The Michigan State Housing Development Authority is making the grant with money from the federal Hardest Hit Fund.

The land bank now owns about half of the properties in the Civic Park area, and 71 more properties are recent tax foreclosures. The land bank says most are in need of demolition and greening because of deterioration and theft by metal and other scrappers.

State housing authority acting executive director Wayne Workman says the award will allow strategic demolitions and help preserve the neighborhood.

The Genesee County Land Bank also received $20 million last October to demolish, green, and maintain more than 1,600 properties.

Steve Carmody / Michigan Radio

A non-profit group in Flint hopes salvaging parts of some of the city’s blighted homes will help salvage the lives of some of Flint’s most in-need residents.

Lynette Delgado is with the B-Light Restoration Center. She says they are working with private property owners to salvage bits and pieces of homes to be demolished. She says they’re training local homeless and other at-risk individuals to remove architectural features of blighted homes.

Fight Blight and Spur Revival in Flint campaign / indiegogo.com

Tackling the issue of blight in urban communities is incredibly challenging.

Recently, the city of Flint, with the help of the Genesee County Land Bank, has torn down 600 properties in its effort to demolish more than 1,500 blighted homes in the city.

It’s part of the Michigan Blight Elimination plan, with support from the Hardest Hit federal grant fund.

Doug Weiland, executive director of Genesee County Land Bank, joined us on Stateside to talk about the plan’s priority and progress.

Meanwhile, some people are taking a very personal approach to dealing with blight in Flint.

There’s a crowdfunding campaign going on right now that hopes to raise $10,000 to tear down a single crumbling home on Parkbelt Drive. 

Steve Carmody / Michigan Radio

Flint’s newest church has an unusual mission.

Its goal is to save the neighborhood that surrounds it.

Community Impact Church held its first Sunday service yesterday in a formally abandoned church.
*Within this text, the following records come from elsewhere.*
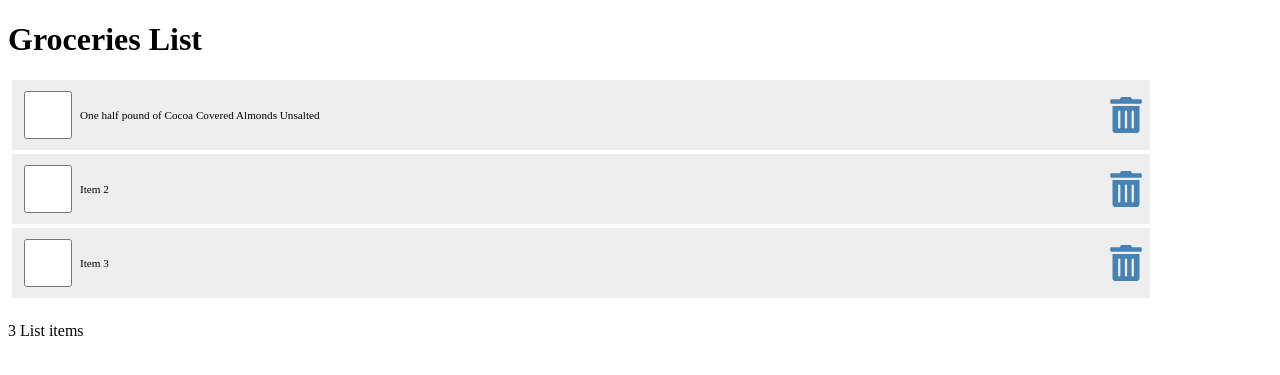
Repository: akinmiday/react-series
Page: /
The author's editor kept a copy of each file at every save. The page is drawn from the files as they stood at one save, then again after a run of saves.
The browser window is 1280 px wide. The pictures show the whole page.
The project was rebuilt for these pictures with package versions that can differ from the ones it lists, and the page was loaded fresh each time. Also part of the build but not shown: vite.config.js, src/index.css.

Above is the page before, as saved 2023-08-21 19:43:53.

### src/App.jsx
import { useState } from 'react'
import './App.css'
import Content from './Content'
import Footer from './Footer'
import Header from './Header'

const App = () => {
  const [items, setItems] = useState([
    {
      id: 1,
      checked: false,
      item: "One half pound of Cocoa Covered Almonds Unsalted"
    },
    {
      id: 2,
      checked: false,
      item: "Item 2"
    },
    {
      id: 3,
      checked: false,
      item: "Item 3"

    }
  ])

  const handleCheck = (id) => {
    const listItems = items.map((item) => item.id === id ? { ...item, checked: !item.checked } : item)
    setItems(listItems)
    localStorage.setItem("shoppinglist", JSON.stringify(listItems))
  }

  const handleDelete = (id) => {
    const listItems = items.filter((item) => item.id !== id)
    setItems(listItems)
    localStorage.setItem("shoppinglist", JSON.stringify(listItems))
  }

  return (
    <>
      <Header title="Groceries List" />
      <Content
        items={items}
        handleCheck={handleCheck}
        handleDelete={handleDelete}
      />
      <Footer length={items.length} />
    </>
  )
}

export default App

### src/App.css
ul {
    width: 90%;
    list-style: none;
    padding: 0 0.25rem 0.25rem;
}

ul li::before{
    content: "\200B";
}

.item{
    display: flex;
    justify-content: flex-start;
    align-items: center;
    padding: 0.5rem 0 0.5rem 0.5rem;
    margin: 0.25rem 0;
    background-color: #eee;
}

.item input[type="checkbox"] {
    text-align: center;
    width: 2.5rem;
    width: 48px;
    min-width: 48px;
    height: 2.5rem;
    height: 48px;
    min-height: 48px;
    cursor: pointer;
    margin-right: 0.5rem;
}

.item input[type="checkbox"]:focus + label{
text-decoration: underline;
}

.item > label{
    font-size: 0.7rem;
    flex-grow: 1;
}

.item svg{
    width: 48px;
    min-width: 48px;
    height: 36px;
    font-size: 2px;
    color: steelblue;
    cursor: pointer;
}

.item svg:focus,
.item svg:hover{
    color: red;
    outline: none;
}

### src/Content.jsx
/* eslint-disable react/prop-types */
import { FaTrashAlt } from "react-icons/fa"

const Content = ({ items, handleCheck, handleDelete }) => {

    return (
        <>
            {items.length ? (
                <ul>
                    {items.map((item) => (
                        <li className='item' key={item.id} >
                            <input
                                type='checkbox'
                                checked={item.checked}
                                onChange={() => handleCheck(item.id)}
                            />
                            <label
                                style={(item.checked) ? { textDecoration: 'line-through' } : null}
                                onDoubleClick={() => handleCheck(item.id)}
                            >{item.item}</label>
                            <FaTrashAlt
                                onClick={() => handleDelete(item.id)}
                                role='button'
                                tabIndex="0"
                            />
                        </li>
                    ))}
                </ul>
            ) : (
                <p style={{ marginTop: '2rem' }} >Your List is empty</p>
            )}
        </>
    )
}

export default Content

### src/Footer.jsx
// eslint-disable-next-line react/prop-types
const Footer = ({ length }) => {

  return (
    <div>
      <p>{length} List {length <= 1 ? "item" : "items"}  </p>
    </div>
  )
}

export default Footer

### src/Header.jsx
// eslint-disable-next-line react/prop-types
const Header = ({ title }) => {
    return (
        <header>
            <h1>{title}</h1>
        </header>
    )
}

export default Header

Loaded but not shown: index.html (common file); src/main.jsx (common file)

After the next 2 saves:
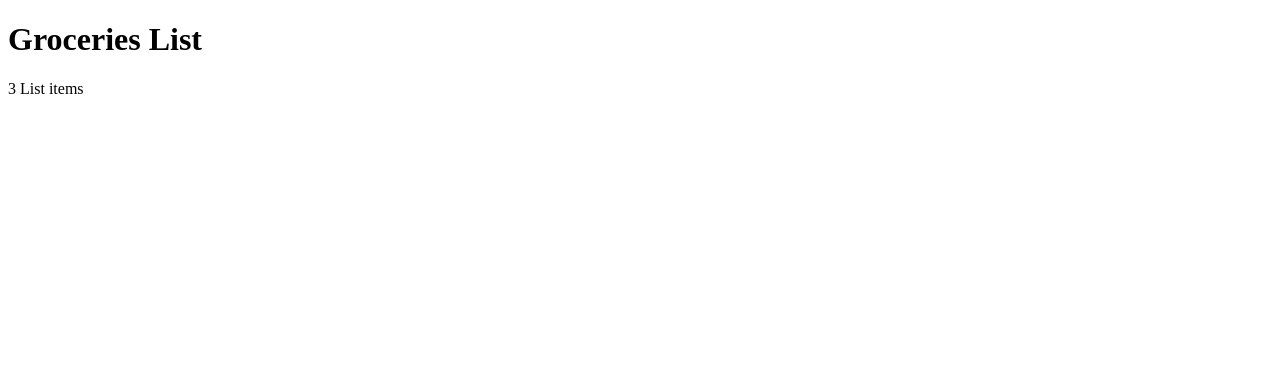
The 2 saves are shown as one change because 1 did not build or start.
The last was saved 47 s later.
--- a/src/Content.jsx
+++ b/src/Content.jsx
@@ -1,33 +1,14 @@
 /* eslint-disable react/prop-types */
-import { FaTrashAlt } from "react-icons/fa"
+
 
 const Content = ({ items, handleCheck, handleDelete }) => {
 
     return (
         <>
             {items.length ? (
-                <ul>
-                    {items.map((item) => (
-                        <li className='item' key={item.id} >
-                            <input
-                                type='checkbox'
-                                checked={item.checked}
-                                onChange={() => handleCheck(item.id)}
-                            />
-                            <label
-                                style={(item.checked) ? { textDecoration: 'line-through' } : null}
-                                onDoubleClick={() => handleCheck(item.id)}
-                            >{item.item}</label>
-                            <FaTrashAlt
-                                onClick={() => handleDelete(item.id)}
-                                role='button'
-                                tabIndex="0"
-                            />
-                        </li>
-                    ))}
-                </ul>
+                <div></div>
             ) : (
-                <p style={{ marginTop: '2rem' }} >Your List is empty</p>
+                <p style={{ marginTop: '2rem' }} >Your List is empty</p >
             )}
         </>
     )
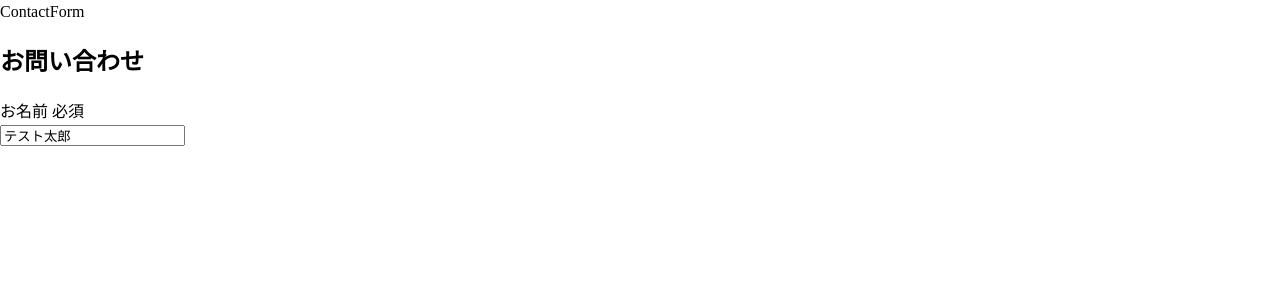
Repository: mayu-ya/my-contact-form
Page: http://localhost/
These files come from the project's save history. The page is drawn as it stood at one moment and after the next save; the edit follows.
The browser window is 1280 px wide. The pictures show the whole page.
The page is served by the project's Laravel application, run on PHP 8.4 with Laravel 8. Other server files are loaded and not shown.

Above is the page before, as saved 2025-12-26 00:23:18.

### src/routes/web.php
<?php

use Illuminate\Support\Facades\Route;
use App\Http\Controllers\ContactController;

/*
|--------------------------------------------------------------------------
| Web Routes
|--------------------------------------------------------------------------
|
| Here is where you can register web routes for your application. These
| routes are loaded by the RouteServiceProvider within a group which
| contains the "web" middleware group. Now create something great!
|
*/

Route::get('/', [ContactController::class,'index']);

### src/app/Http/Controllers/ContactController.php
<?php

namespace App\Http\Controllers;

use Illuminate\Http\Request;

class ContactController extends Controller
{
    public function index()
    {
        return view('index');
    }
}

### src/resources/views/index.blade.php
@extends('layouts.app')

@section('css')
<link rel="stylesheet" href="{{ asset('css/index.css') }}">
@endsection

@section('content')
<div class="form-content">
    <div class="form-title">
        <h2 class="form-title-con">お問い合わせ</h2>
    </div>

    <form class="form">
        <div class="form-name">
            <div class="form-name-content">
                <span class="form-name-content_name">お名前</span>
                <span class="form-name-content_re">必須</span>
            </div>
            <div class="form-name_create">
                <input type="text" name="name" value="テスト太郎">
            </div>
        </div>

        <div class="form-button">
            <button class="form-button_create>作成</button>
        </div>
    </form>
</div>
@endsection

### src/resources/views/layouts/app.blade.php
<!DOCTYPE html>
<html lang="ja">
<head>
    <meta charset="UTF-8">
    <meta name="viewport" content="width=device-width, initial-scale=1.0">
    <title>Contact Form</title>
    <link rel="stylesheet" href="{{ asset('css/sanitize.css') }}">
    @yield('css')
</head>
<body>
    <header class="header">
        <div class="header-title">ContactForm</div>
    </header>

    <main>
        @yield('content')
    </main>
</body>
</html>

### src/public/css/sanitize.css
/* Document
* ========================================================================== */

/**
* Add border box sizing in all browsers (opinionated).
*/

*,
::before,
::after {
  box-sizing: border-box;
}

/**
* 1. Add text decoration inheritance in all browsers (opinionated).
* 2. Add vertical alignment inheritance in all browsers (opinionated).
*/

::before,
::after {
  vertical-align: inherit;
  /* 2 */
  text-decoration: inherit;
  /* 1 */
}

/**
* 1. Use the default cursor in all browsers (opinionated).
* 2. Change the line height in all browsers (opinionated).
* 3. Use a 4-space tab width in all browsers (opinionated).
* 4. Remove the grey highlight on links in iOS (opinionated).
* 5. Prevent adjustments of font size after orientation changes in
*    IE on Windows Phone and in iOS.
* 6. Breaks words to prevent overflow in all browsers (opinionated).
*/

html {
  word-break: break-word;
  /* 6 */
  -moz-tab-size: 4;
  /* 3 */
  tab-size: 4;
  /* 3 */
  line-height: 1.5;
  /* 2 */
  cursor: default;
  /* 1 */

  -webkit-tap-highlight-color: transparent
    /* 4 */
  ;
  -ms-text-size-adjust: 100%;
  /* 5 */
  -webkit-text-size-adjust: 100%;
  /* 5 */
}

/* Sections
* ========================================================================== */

/**
* Remove the margin in all browsers (opinionated).
*/

body {
  margin: 0;
}

/**
* Correct the font size and margin on `h1` elements within `section` and
* `article` contexts in Chrome, Edge, Firefox, and Safari.
*/

h1 {
  margin: 0.67em 0;
  font-size: 2em;
}

/* Grouping content
* ========================================================================== */

/**
* Remove the margin on nested lists in Chrome, Edge, IE, and Safari.
*/

dl dl,
dl ol,
dl ul,
ol dl,
ul dl {
  margin: 0;
}

/**
* Remove the margin on nested lists in Edge 18- and IE.
*/

ol ol,
ol ul,
ul ol,
ul ul {
  margin: 0;
}

/**
* 1. Add the correct sizing in Firefox.
* 2. Show the overflow in Edge 18- and IE.
*/

hr {
  overflow: visible;
  /* 2 */
  height: 0;
  /* 1 */
}

/**
* Add the correct display in IE.
*/

main {
  display: block;
}

/**
* Remove the list style on navigation lists in all browsers (opinionated).
*/

nav ol,
nav ul {
  padding: 0;
  list-style: none;
}

/**
* 1. Correct the inheritance and scaling of font size in all browsers.
* 2. Correct the odd `em` font sizing in all browsers.
*/

pre {
  font-size: 1em;
  /* 2 */
  font-family: monospace, monospace;
  /* 1 */
}

/* Text-level semantics
* ========================================================================== */

/**
* Remove the gray background on active links in IE 10.
*/

a {
  background-color: transparent;
}

/**
* Add the correct text decoration in Edge 18-, IE, and Safari.
*/

abbr[title] {
  text-decoration: underline;
  text-decoration: underline dotted;
}

/**
* Add the correct font weight in Chrome, Edge, and Safari.
*/

b,
strong {
  font-weight: bolder;
}

/**
* 1. Correct the inheritance and scaling of font size in all browsers.
* 2. Correct the odd `em` font sizing in all browsers.
*/

code,
kbd,
samp {
  font-size: 1em;
  /* 2 */
  font-family: monospace, monospace;
  /* 1 */
}

/**
* Add the correct font size in all browsers.
*/

small {
  font-size: 80%;
}

/* Embedded content
* ========================================================================== */

/*
* Change the alignment on media elements in all browsers (opinionated).
*/

audio,
canvas,
iframe,
img,
svg,
video {
  vertical-align: middle;
}

/**
* Add the correct display in IE 9-.
*/

audio,
video {
  display: inline-block;
}

/**
* Add the correct display in iOS 4-7.
*/

audio:not([controls]) {
  display: none;
  height: 0;
}

/**
* Remove the border on iframes in all browsers (opinionated).
*/

iframe {
  border-style: none;
}

/**
* Remove the border on images within links in IE 10-.
*/

img {
  border-style: none;
}

/**
* Change the fill color to match the text color in all browsers (opinionated).
*/

svg:not([fill]) {
  fill: currentColor;
}

/**
* Hide the overflow in IE.
*/

svg:not(:root) {
  overflow: hidden;
}

/* Tabular data
* ========================================================================== */

/**
* Collapse border spacing in all browsers (opinionated).
*/

table {
  border-collapse: collapse;
}

/* Forms
* ========================================================================== */

/**
* Remove the margin on controls in Safari.
*/

button,
input,
select {
  margin: 0;
}

/**
* 1. Show the overflow in IE.
* 2. Remove the inheritance of text transform in Edge 18-, Firefox, and IE.
*/

button {
  overflow: visible;
  /* 1 */
  text-transform: none;
  /* 2 */
}

/**
* Correct the inability to style buttons in iOS and Safari.
*/

button,
[type="button"],
[type="reset"],
[type="submit"] {
  -webkit-appearance: button;
}

/**
* 1. Change the inconsistent appearance in all browsers (opinionated).
* 2. Correct the padding in Firefox.
*/

fieldset {
  padding: 0.35em 0.75em 0.625em;
  /* 2 */
  border: 1px solid #a0a0a0;
  /* 1 */
}

/**
* Show the overflow in Edge 18- and IE.
*/

input {
  overflow: visible;
}

/**
* 1. Correct the text wrapping in Edge 18- and IE.
* 2. Correct the color inheritance from `fieldset` elements in IE.
*/

legend {
  display: table;
  /* 1 */
  max-width: 100%;
  /* 1 */
  color: inherit;
  /* 2 */
  white-space: normal;
  /* 1 */
}

/**
* 1. Add the correct display in Edge 18- and IE.
* 2. Add the correct vertical alignment in Chrome, Edge, and Firefox.
*/

progress {
  display: inline-block;
  /* 1 */
  vertical-align: baseline;
  /* 2 */
}

/**
* Remove the inheritance of text transform in Firefox.
*/

select {
  text-transform: none;
}

/**
* 1. Remove the margin in Firefox and Safari.
* 2. Remove the default vertical scrollbar in IE.
* 3. Change the resize direction in all browsers (opinionated).
*/

textarea {
  overflow: auto;
  /* 2 */
  margin: 0;
  /* 1 */
  resize: vertical;
  /* 3 */
}

/**
* Remove the padding in IE 10-.
*/

[type="checkbox"],
[type="radio"] {
  padding: 0;
}

/**
* 1. Correct the odd appearance in Chrome, Edge, and Safari.
* 2. Correct the outline style in Safari.
*/

[type="search"] {
  outline-offset: -2px;
  /* 2 */

  -webkit-appearance: textfield;
  /* 1 */
}

/**
* Correct the cursor style of increment and decrement buttons in Safari.
*/

::-webkit-inner-spin-button,
::-webkit-outer-spin-button {
  height: auto;
}

/**
* Correct the text style of placeholders in Chrome, Edge, and Safari.
*/

::-webkit-input-placeholder {
  color: inherit;
  opacity: 0.54;
}

/**
* Remove the inner padding in Chrome, Edge, and Safari on macOS.
*/

::-webkit-search-decoration {
  -webkit-appearance: none;
}

/**
* 1. Correct the inability to style upload buttons in iOS and Safari.
* 2. Change font properties to `inherit` in Safari.
*/

::-webkit-file-upload-button {
  font: inherit;
  /* 2 */

  -webkit-appearance: button;
  /* 1 */
}

/**
* Remove the inner border and padding of focus outlines in Firefox.
*/

::-moz-focus-inner {
  padding: 0;
  border-style: none;
}

/**
* Restore the focus outline styles unset by the previous rule in Firefox.
*/

:-moz-focusring {
  outline: 1px dotted ButtonText;
}

/**
* Remove the additional :invalid styles in Firefox.
*/

:-moz-ui-invalid {
  box-shadow: none;
}

/* Interactive
* ========================================================================== */

/*
* Add the correct display in Edge 18- and IE.
*/

details {
  display: block;
}

/*
* Add the correct styles in Edge 18-, IE, and Safari.
*/

dialog {
  position: absolute;
  right: 0;
  left: 0;
  display: block;
  margin: auto;
  padding: 1em;
  width: -moz-fit-content;
  width: -webkit-fit-content;
  width: fit-content;
  height: -moz-fit-content;
  height: -webkit-fit-content;
  height: fit-content;
  border: solid;
  background-color: white;
  color: black;
}

dialog:not([open]) {
  display: none;
}

/*
* Add the correct display in all browsers.
*/

summary {
  display: list-item;
}

/* Scripting
* ========================================================================== */

/**
* Add the correct display in IE 9-.
*/

canvas {
  display: inline-block;
}

/**
* Add the correct display in IE.
*/

template {
  display: none;
}

/* User interaction
* ========================================================================== */

/*
* 1. Remove the tapping delay in IE 10.
* 2. Remove the tapping delay on clickable elements
in all browsers (opinionated).
*/

a,
area,
button,
input,
label,
select,
summary,
textarea,
[tabindex] {
  -ms-touch-action: manipulation;
  /* 1 */
  touch-action: manipulation;
  /* 2 */
}

/**
* Add the correct display in IE 10-.
*/

[hidden] {
  display: none;
}

/* Accessibility
* ========================================================================== */

/**
* Change the cursor on busy elements in all browsers (opinionated).
*/

[aria-busy="true"] {
  cursor: progress;
}

/*
* Change the cursor on control elements in all browsers (opinionated).
*/

[aria-controls] {
  cursor: pointer;
}

/*
* Change the cursor on disabled, not-editable, or otherwise
* inoperable elements in all browsers (opinionated).
*/

[aria-disabled="true"],
[disabled] {
  cursor: not-allowed;
}

/*
* Change the display on visually hidden accessible elements
* in all browsers (opinionated).
*/

[aria-hidden="false"][hidden] {
  display: initial;
}

[aria-hidden="false"][hidden]:not(:focus) {
  position: absolute;
  clip: rect(0, 0, 0, 0);
}

Loaded but not shown: src/app/Http/Controllers/Controller.php (common file); src/public/css/index.css (no stored copy; drawn as an empty file)

After the next save:
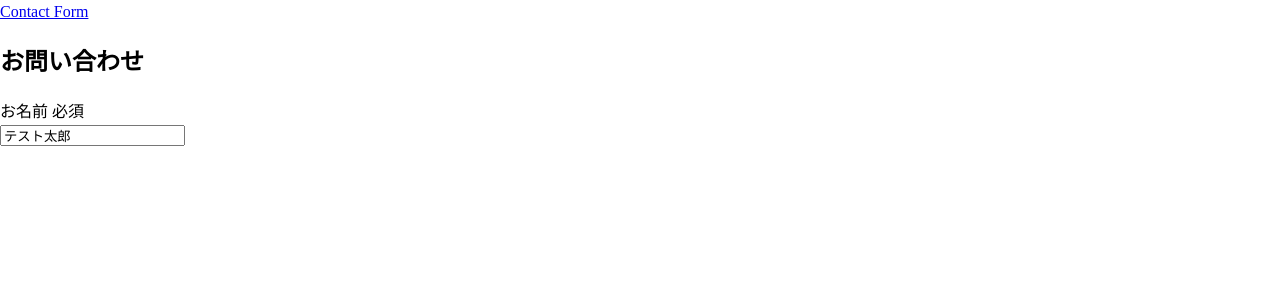
Saved 3 min 16 s later.
--- a/src/resources/views/layouts/app.blade.php
+++ b/src/resources/views/layouts/app.blade.php
@@ -9,7 +9,9 @@
 </head>
 <body>
     <header class="header">
-        <div class="header-title">ContactForm</div>
+        <div class="header-title">
+            <a href="/" class="header-logo">Contact Form</a>
+        </div>
     </header>
 
     <main>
The church is surrounded by abandoned homes, blight, and vacant lots filled with weeds.

Pastor Corey James says his Allen Park-based ministry decided to set up in one of Flint’s more distressed northside neighborhoods for a reason: To help people rebuild their neighborhood.